### [Task statement]
Search the entries below for the word "return" and copy every line where it appears.

Version difference data
Content starts

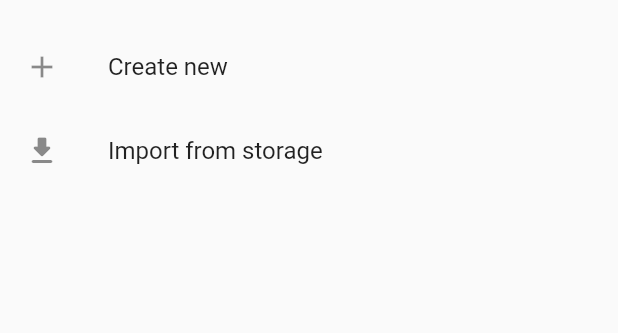
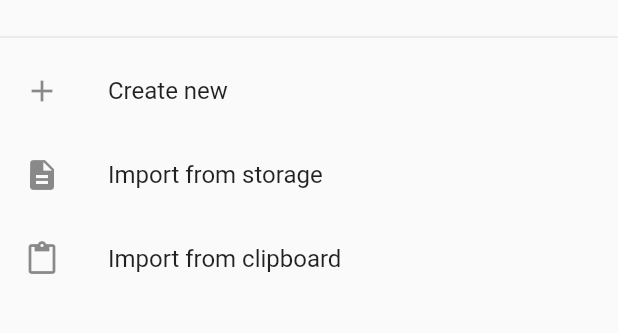
Before and after one commit to moko256/moko256timetable2, a Flutter app: the SceneTermsList screen opened by its route, on a phone screen of 412 x 824 dp, the part 59-392 px from its top. Run offline on Flutter 3.47's test engine with Material 2 defaults, Android fonts, the phone set to English and light mode, and no system bars; our stand-ins replace file_picker, flutter_hooks, flutter_layout_grid, freezed_annotation, hooks_riverpod, rxdart; missing offline and left inert: color_models; generated files the repository leaves out were written again.

Commit message:
feat: import from clipboard

```diff
--- a/lib/l10n/app_en.arb
+++ b/lib/l10n/app_en.arb
@@ -18,6 +18,7 @@
     "terms_title": "Timetables",
     "add_term_new": "Create new",
     "add_term_from_storage": "Import from storage",
+    "add_term_from_clipboard": "Import from clipboard",
     "failed_to_import": "Failed to import.",
 
     "edit_term_info_new": "Create timetable",
--- a/lib/l10n/app_ja.arb
+++ b/lib/l10n/app_ja.arb
@@ -13,6 +13,7 @@
     "terms_title": "時間割一覧",
     "add_term_new": "新規作成",
     "add_term_from_storage": "ストレージから追加",
+    "add_term_from_clipboard": "クリップボードから追加",
     "failed_to_import": "追加に失敗しました",
 
     "edit_term_info_new": "時間割を追加",
--- a/lib/model_main.dart
+++ b/lib/model_main.dart
@@ -100,8 +100,15 @@ class ModelMain {
     _termsUpdate.add(null);
   }
 
-  Future<bool> startImport() async {
-    var newTerm = await repoImport.importJson();
+  Future<bool> startImportFromStorage() async {
+    return _import(await repoImport.importJsonFromStorage());
+  }
+
+  Future<bool> startImportFromClipboard() async {
+    return _import(await repoImport.importJsonFromClipboard());
+  }
+
+  Future<bool> _import(EntityMainClassesImport? newTerm) async {
     if (newTerm == null) return false;
 
     var newKey = await repo.addTermAndClasses(newTerm.info, newTerm.classes);
--- a/lib/scene_terms_list.dart
+++ b/lib/scene_terms_list.dart
@@ -21,12 +21,25 @@ class SceneTermsList extends HookConsumerWidget {
     List<MapEntry<EntityMainTermKey, EntityMainTermInfo>> termsList =
         terms?.terms?.entries.toList() ?? [];
 
+    var importKind = [
+      _ImportKind(
+        Icons.description,
+        AppLocale.of(context).add_term_from_storage,
+        model.startImportFromStorage,
+      ),
+      _ImportKind(
+        Icons.content_paste,
+        AppLocale.of(context).add_term_from_clipboard,
+        model.startImportFromClipboard,
+      ),
+    ];
+
     return Scaffold(
       appBar: AppBar(
         title: Text(AppLocale.of(context).terms_title),
       ),
       body: ListView.builder(
-        itemCount: termsList.length + 2,
+        itemCount: termsList.length + 2 + importKind.length,
         itemBuilder: (BuildContext context, int index) {
           if (index < termsList.length) {
             var term = termsList[index];
@@ -46,22 +59,23 @@ class SceneTermsList extends HookConsumerWidget {
               ),
             );
           } else if (index == termsList.length) {
+            return const Divider();
+          } else if (index == termsList.length + 1) {
             return ListTile(
               leading: const Icon(Icons.add),
               title: Text(AppLocale.of(context).add_term_new),
-              selected: false,
               onTap: () {
                 modelEdit.startEditing(null);
                 RoutesMain.push(context, RoutesMain.routeTablesEdit);
               },
             );
           } else {
+            var kind = importKind[index - termsList.length - 2];
             return ListTile(
-              leading: const Icon(Icons.download_rounded),
-              title: Text(AppLocale.of(context).add_term_from_storage),
-              selected: false,
-              onTap: () {
-                model.startImport().then((success) {
+              leading: Icon(kind.icon),
+              title: Text(kind.title),
+              onTap: () async {
+                var success = await kind.import();
                 if (success) {
                   Navigator.of(context).pop();
                 } else {
@@ -71,7 +85,6 @@ class SceneTermsList extends HookConsumerWidget {
                     ),
                   );
                 }
-                });
               },
             );
           }
@@ -80,3 +93,11 @@ class SceneTermsList extends HookConsumerWidget {
     );
   }
 }
+
+class _ImportKind {
+  IconData icon;
+  String title;
+  Future<bool> Function() import;
+
+  _ImportKind(this.icon, this.title, this.import);
+}
```
Also changed, not shown: lib/repo_import.dart (+16 -6 lines). Lines whose indentation alone changed are shown as unchanged.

Content ends

### [Written solution]
+    return _import(await repoImport.importJsonFromStorage());
+    return _import(await repoImport.importJsonFromClipboard());
     if (newTerm == null) return false;
     return Scaffold(
+            return const Divider();
             return ListTile(
             return ListTile(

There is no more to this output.